The Center for Disease Control recommends that all U.S. healthcare workers get vaccinated annually against influenza, including not only those involved in direct patient care, but also those who can be exposed to infectious agents transmitted by others, such as food service, housekeeping, administrative and billing personnel. And for good reason: the flu can lead to hospitalization and sometimes even death. As the CDC says, you can get the flu from patients and coworkers who are sick with the flu and you can spread it to others even if you are symptom-free.
But when an employee objects on medical or religious grounds, an employer should tread carefully. Employers cannot require all federally recommended vaccines as a condition of employment. In fact, the EEOC recently filed suit on behalf of six former employees of a hospital who were fired after refusing the flu vaccine on religious grounds. The employer allowed such an exemption, but required employees to obtain a certification by a clergy member or other third party that the employee “practices a religion where influence vaccination is contraindicated according to doctrine or accepted religious practices.”
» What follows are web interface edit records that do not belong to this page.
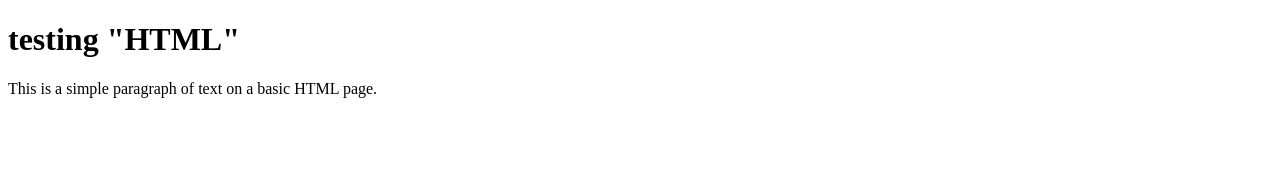
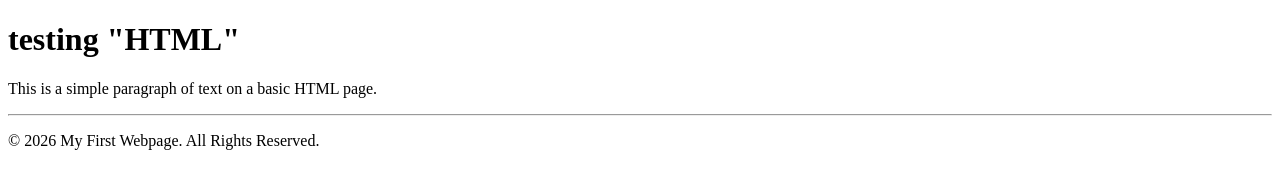
Before and after one commit to amolgumul/Git-practical, a plain HTML site: page index.html in a window 1280 px wide. Drawn offline with Linux system fonts and the light colour scheme.

Commit message:
Footer added in HTML

```diff
--- a/index.html
+++ b/index.html
@@ -9,5 +9,10 @@
     <h1>testing "HTML" </HTML></h1>
     <p>This is a simple paragraph of text on a basic HTML page.</p>
 
+     <footer>
+        <hr>
+        <p>&copy; 2026 My First Webpage. All Rights Reserved.</p>
+    </footer>
+
 </body>
 </html>
```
That was their downfall. The employer wanted proof of accepted religious doctrine and the employees did not provide one. One was a Baptist who said that he had been instructed by God not to defile his body and that receiving vaccinations were a form of defiling the body. He cited Biblical passages in support of his request for exemption. Another claimed to practice “Christian Mysticism” and follow the teachings of “A Course in Miracles” which purportedly instructs that “when one obeys the laws of God, he will prevent disease, stay healthy and assist others in healing.” He cited those principles in support of his request. Another worker claimed to be a member of a non-denominational Christian faith and was not affiliated with a particular church, but still asked to be exempt from the vaccine on religious grounds.
We cannot predict the outcome of the EEOC’s lawsuit, but if an employer wants to avoid litigation, it must provide a reasonable accommodation for an employee’s sincerely held religious beliefs, no matter what those beliefs may be, unless it can show an undue hardship. And for their own protection, employers should consider requiring employees who refuse a flu shot to sign a form confirming that: they are aware of the risk of exposure; they have been offered the opportunity to have the flu shot; they have declined; and if they change their mind in the future, they can have the shot at no charge.